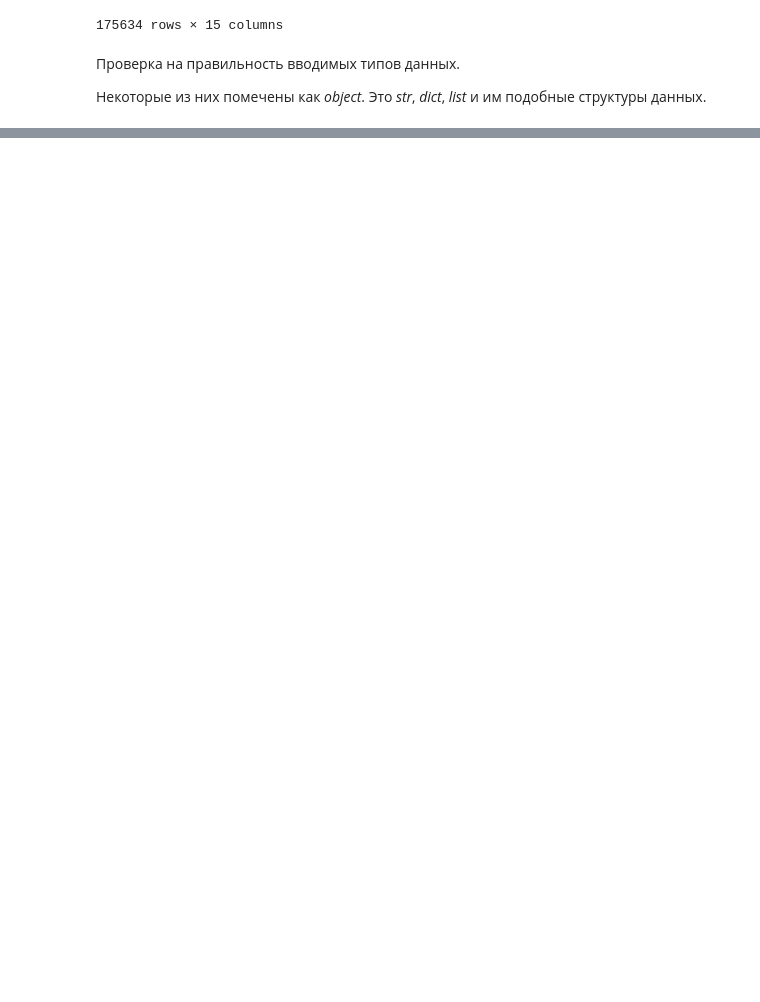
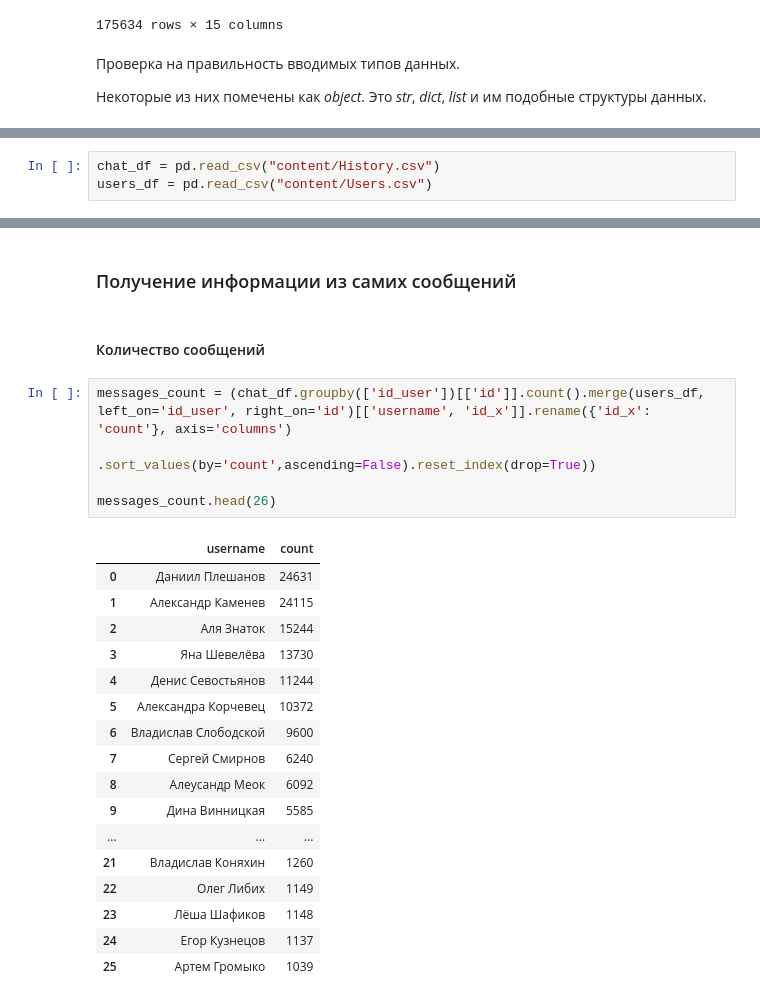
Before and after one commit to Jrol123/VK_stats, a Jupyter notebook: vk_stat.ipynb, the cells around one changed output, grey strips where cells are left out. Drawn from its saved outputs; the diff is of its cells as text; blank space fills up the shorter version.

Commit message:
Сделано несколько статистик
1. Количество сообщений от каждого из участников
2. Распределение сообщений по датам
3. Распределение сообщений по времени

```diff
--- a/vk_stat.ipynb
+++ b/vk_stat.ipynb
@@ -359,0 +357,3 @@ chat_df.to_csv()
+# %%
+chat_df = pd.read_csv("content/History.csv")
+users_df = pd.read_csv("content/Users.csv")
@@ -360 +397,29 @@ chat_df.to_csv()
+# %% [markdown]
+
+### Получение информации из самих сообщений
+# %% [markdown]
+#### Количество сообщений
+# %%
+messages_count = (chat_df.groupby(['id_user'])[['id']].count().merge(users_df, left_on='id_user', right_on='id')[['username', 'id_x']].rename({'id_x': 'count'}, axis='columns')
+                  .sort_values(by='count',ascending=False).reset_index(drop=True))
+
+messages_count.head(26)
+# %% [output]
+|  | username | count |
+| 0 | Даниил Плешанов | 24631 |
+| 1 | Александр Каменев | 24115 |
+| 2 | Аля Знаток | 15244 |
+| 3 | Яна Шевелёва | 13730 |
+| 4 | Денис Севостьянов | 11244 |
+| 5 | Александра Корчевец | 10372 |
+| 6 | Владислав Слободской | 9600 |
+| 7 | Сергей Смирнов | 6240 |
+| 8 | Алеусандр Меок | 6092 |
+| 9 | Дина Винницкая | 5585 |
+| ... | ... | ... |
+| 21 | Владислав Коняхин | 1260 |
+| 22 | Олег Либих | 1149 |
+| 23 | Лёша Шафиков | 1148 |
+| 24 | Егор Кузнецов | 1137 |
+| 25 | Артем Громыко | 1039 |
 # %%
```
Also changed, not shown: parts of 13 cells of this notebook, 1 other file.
****************
#### Task brief
Copy each line above that has the word "output".

#### Exercise answer
Before and after one commit to Jrol123/VK_stats, a Jupyter notebook: vk_stat.ipynb, the cells around one changed output, grey strips where cells are left out. Drawn from its saved outputs; the diff is of its cells as text; blank space fills up the shorter version.
+# %% [output]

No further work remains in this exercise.